After one year the children were tested in the lab with pizza to test their ability to eat baked cheese. Fifty-seven of the children passed this test. These children went on to eat both baked milk and baked cheese over the next three years. After this period, the children were given milk, yogurt or ice cream, made with non-baked milk. The overall result was that after about four years, 60 percent of the children from the original 88 were able to eat milk without having a reaction. They had outgrown their milk allergy and did so faster than a control group.

What is Baked Milk?

The results of this study are important because it shows that controlled consumption of baked milk can speed up the process of growing out of this potentially life-threatening allergy. The researchers do not suggest that parents try this at home, but that children with milk allergies should go to their doctors for a baked milk test. If they pass, the doctor may give the go-ahead for a baked milk diet.

But what exactly is baked milk? It is simply milk that has been heated long enough and thoroughly enough to damage the proteins in it. This can be accomplished by simmering milk for a period of time or by adding milk to a food to be baked, like a muffin. In the latter case, the guideline is that there can be no more than one-sixth of a cup of milk per serving. A baked good that uses one cup of milk and produces six servings, for instance, is acceptable. But remember not to try this with your child until he or she has passed a baked milk challenge at the doctor’s office.

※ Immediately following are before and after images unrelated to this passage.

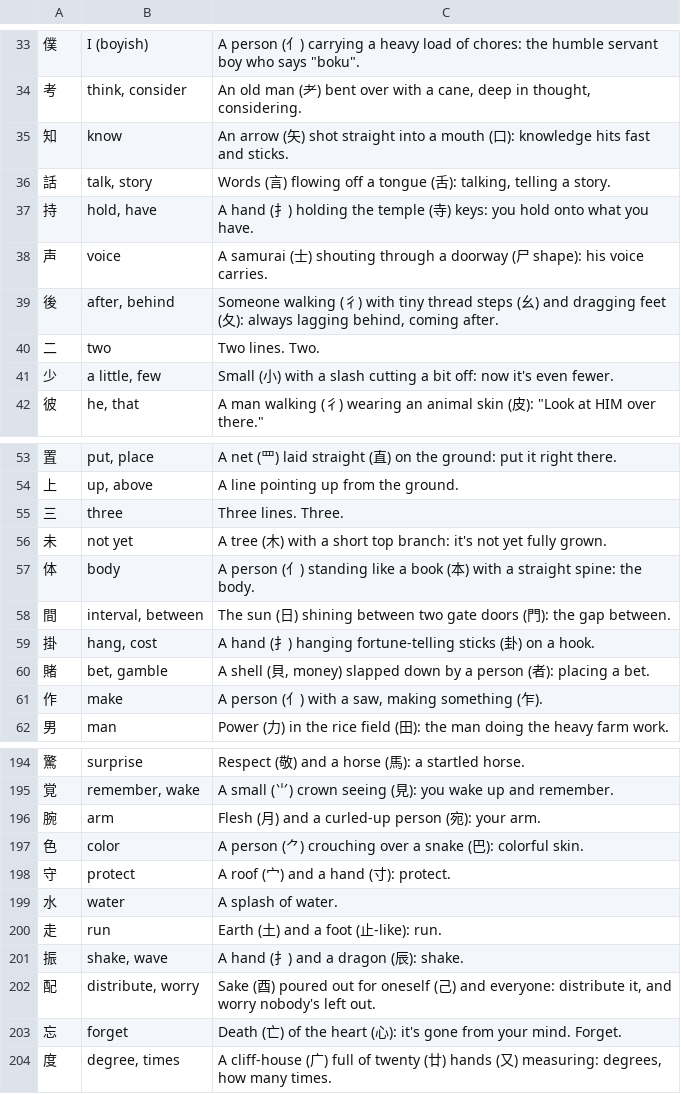
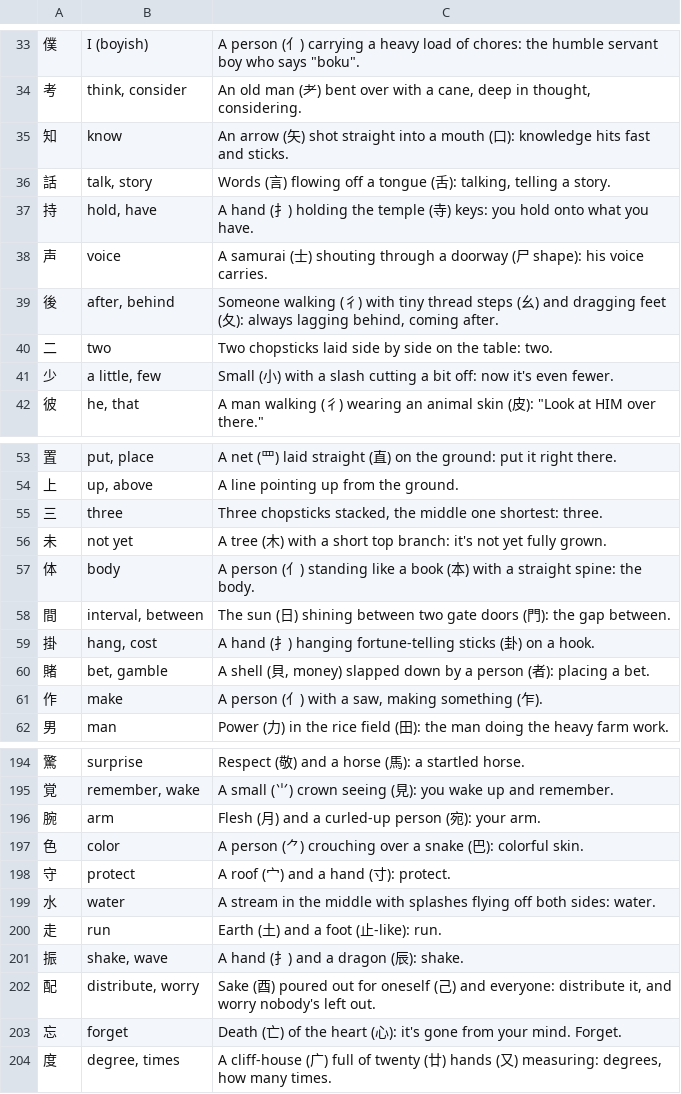
Before and after one commit to Garton-dot/Kana, a TSV file: app/src/main/resources/mnemonics.tsv, drawn as a sheet; only a part is shown, gaps mark what is left out.

```diff
--- a/app/src/main/resources/mnemonics.tsv
+++ b/app/src/main/resources/mnemonics.tsv
@@ -39,3 +39,3 @@
 後|after, behind|Someone walking (彳) with tiny thread steps (幺) and dragging feet (夂): always lagging behind, coming after.
-二|two|Two lines. Two.
+二|two|Two chopsticks laid side by side on the table: two.
 少|a little, few|Small (小) with a slash cutting a bit off: now it's even fewer.
@@ -54,3 +54,3 @@
 上|up, above|A line pointing up from the ground.
-三|three|Three lines. Three.
+三|three|Three chopsticks stacked, the middle one shortest: three.
 未|not yet|A tree (木) with a short top branch: it's not yet fully grown.
@@ -198,3 +198,3 @@
 守|protect|A roof (宀) and a hand (寸): protect.
-水|water|A splash of water.
+水|water|A stream in the middle with splashes flying off both sides: water.
 走|run|Earth (土) and a foot (止-like): run.
```
Also changed, not shown: 1 other file.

The fact that baked milk can accelerate tolerance of milk is important because it means children can leave this allergy behind sooner. But it also means that children may be able to add baked milk to their diets, which can improve nutrition and overall quality of life. More research may find that other allergens can be treated similarly to make them more tolerable.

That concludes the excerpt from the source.